[Stored entries]
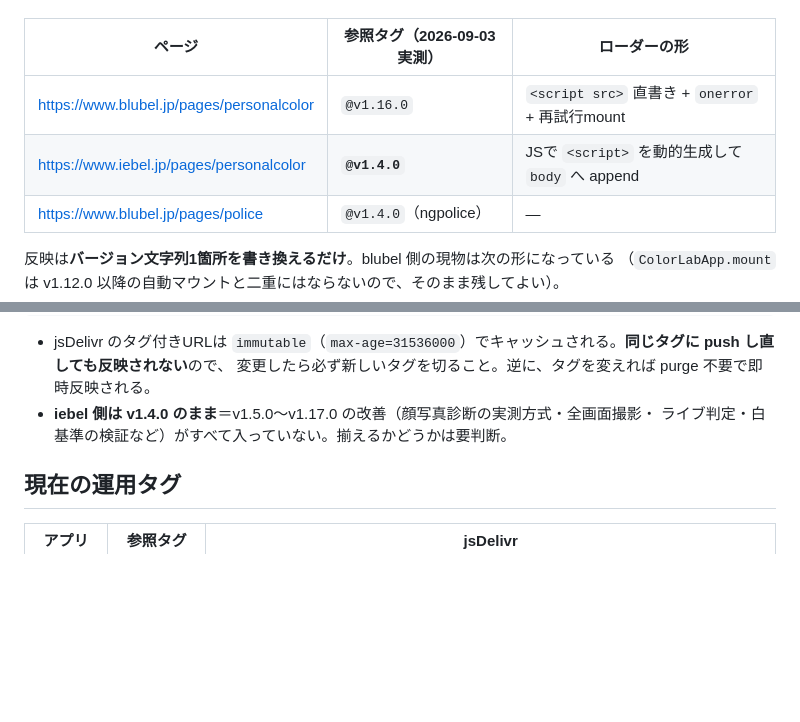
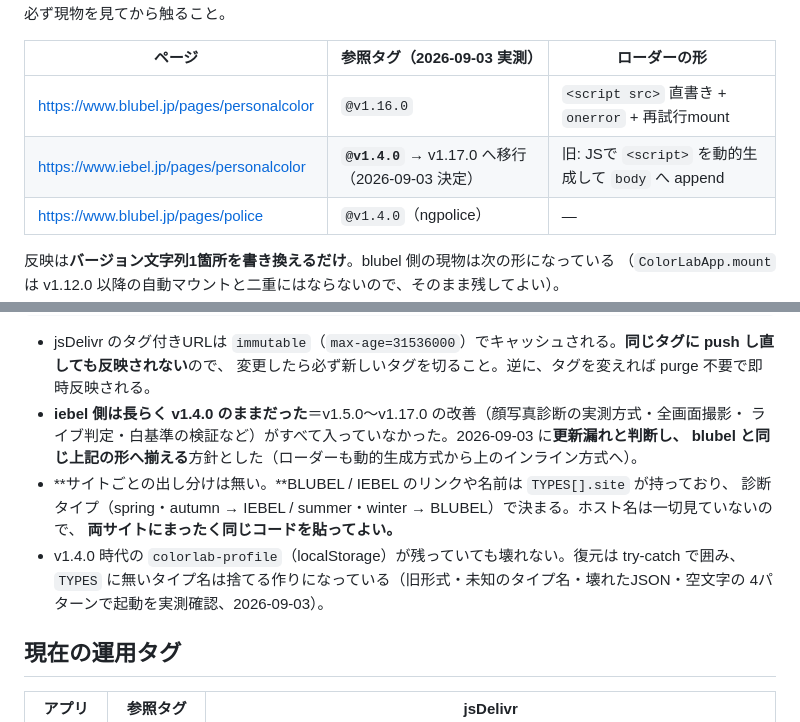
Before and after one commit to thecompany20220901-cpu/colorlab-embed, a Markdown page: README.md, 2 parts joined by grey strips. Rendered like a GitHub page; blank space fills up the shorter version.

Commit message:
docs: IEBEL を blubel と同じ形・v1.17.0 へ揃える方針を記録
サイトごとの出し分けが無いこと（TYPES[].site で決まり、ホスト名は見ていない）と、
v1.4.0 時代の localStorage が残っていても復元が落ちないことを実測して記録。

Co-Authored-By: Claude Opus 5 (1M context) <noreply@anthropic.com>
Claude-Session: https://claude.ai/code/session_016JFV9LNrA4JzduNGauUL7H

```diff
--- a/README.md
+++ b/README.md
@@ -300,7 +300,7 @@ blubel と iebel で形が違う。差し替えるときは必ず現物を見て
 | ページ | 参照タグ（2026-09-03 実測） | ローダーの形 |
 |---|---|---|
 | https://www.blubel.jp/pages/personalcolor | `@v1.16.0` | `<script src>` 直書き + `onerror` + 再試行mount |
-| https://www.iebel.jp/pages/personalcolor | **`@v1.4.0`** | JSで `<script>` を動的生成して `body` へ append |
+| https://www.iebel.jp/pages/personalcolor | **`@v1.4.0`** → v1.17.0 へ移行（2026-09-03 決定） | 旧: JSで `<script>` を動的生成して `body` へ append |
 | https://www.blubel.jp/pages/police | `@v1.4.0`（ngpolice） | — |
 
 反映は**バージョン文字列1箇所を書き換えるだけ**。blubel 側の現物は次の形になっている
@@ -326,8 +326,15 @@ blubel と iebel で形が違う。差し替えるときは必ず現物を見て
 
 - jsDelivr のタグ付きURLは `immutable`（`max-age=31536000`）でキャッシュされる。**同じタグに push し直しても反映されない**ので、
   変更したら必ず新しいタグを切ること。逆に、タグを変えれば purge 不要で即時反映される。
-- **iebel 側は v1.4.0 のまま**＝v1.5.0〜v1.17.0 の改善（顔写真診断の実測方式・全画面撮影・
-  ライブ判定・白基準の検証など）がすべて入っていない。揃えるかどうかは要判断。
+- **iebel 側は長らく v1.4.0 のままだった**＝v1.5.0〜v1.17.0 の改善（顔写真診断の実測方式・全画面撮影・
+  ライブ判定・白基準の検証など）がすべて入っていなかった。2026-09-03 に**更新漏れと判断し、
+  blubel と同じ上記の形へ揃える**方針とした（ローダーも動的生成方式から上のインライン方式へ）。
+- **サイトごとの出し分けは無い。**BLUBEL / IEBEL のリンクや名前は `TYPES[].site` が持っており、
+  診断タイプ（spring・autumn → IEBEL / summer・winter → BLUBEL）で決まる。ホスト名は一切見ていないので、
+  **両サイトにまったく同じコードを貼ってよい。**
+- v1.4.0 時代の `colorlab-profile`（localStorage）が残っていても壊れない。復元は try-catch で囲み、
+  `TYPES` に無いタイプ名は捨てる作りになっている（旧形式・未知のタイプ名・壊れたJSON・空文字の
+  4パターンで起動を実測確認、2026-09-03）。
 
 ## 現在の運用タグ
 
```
* * *
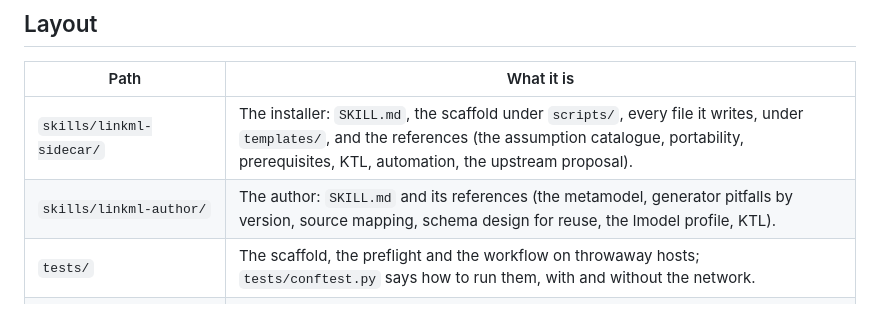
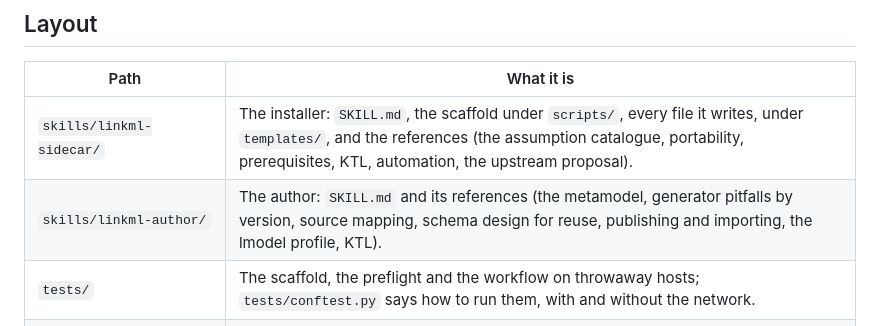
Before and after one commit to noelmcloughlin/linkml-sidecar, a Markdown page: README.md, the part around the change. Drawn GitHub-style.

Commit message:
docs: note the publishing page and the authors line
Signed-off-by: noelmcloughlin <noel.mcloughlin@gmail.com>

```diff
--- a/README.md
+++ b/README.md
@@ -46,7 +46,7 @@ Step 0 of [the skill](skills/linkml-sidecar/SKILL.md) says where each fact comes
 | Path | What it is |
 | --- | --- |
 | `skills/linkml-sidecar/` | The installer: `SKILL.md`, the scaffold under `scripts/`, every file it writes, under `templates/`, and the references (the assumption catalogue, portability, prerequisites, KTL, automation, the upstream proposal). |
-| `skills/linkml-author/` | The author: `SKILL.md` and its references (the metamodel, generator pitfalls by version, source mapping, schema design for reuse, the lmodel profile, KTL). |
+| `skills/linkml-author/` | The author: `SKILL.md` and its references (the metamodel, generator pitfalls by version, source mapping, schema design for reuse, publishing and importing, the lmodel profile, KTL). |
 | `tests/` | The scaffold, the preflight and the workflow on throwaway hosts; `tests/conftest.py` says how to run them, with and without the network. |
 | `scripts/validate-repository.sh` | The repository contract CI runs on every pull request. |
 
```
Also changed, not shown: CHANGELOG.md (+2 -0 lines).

Prompt
The lines of the records that contain the string "pages" should be located and copied.

Solution to this exercise
 | https://www.blubel.jp/pages/personalcolor | `@v1.16.0` | `<script src>` 直書き + `onerror` + 再試行mount |
-| https://www.iebel.jp/pages/personalcolor | **`@v1.4.0`** | JSで `<script>` を動的生成して `body` へ append |
+| https://www.iebel.jp/pages/personalcolor | **`@v1.4.0`** → v1.17.0 へ移行（2026-09-03 決定） | 旧: JSで `<script>` を動的生成して `body` へ append |
 | https://www.blubel.jp/pages/police | `@v1.4.0`（ngpolice） | — |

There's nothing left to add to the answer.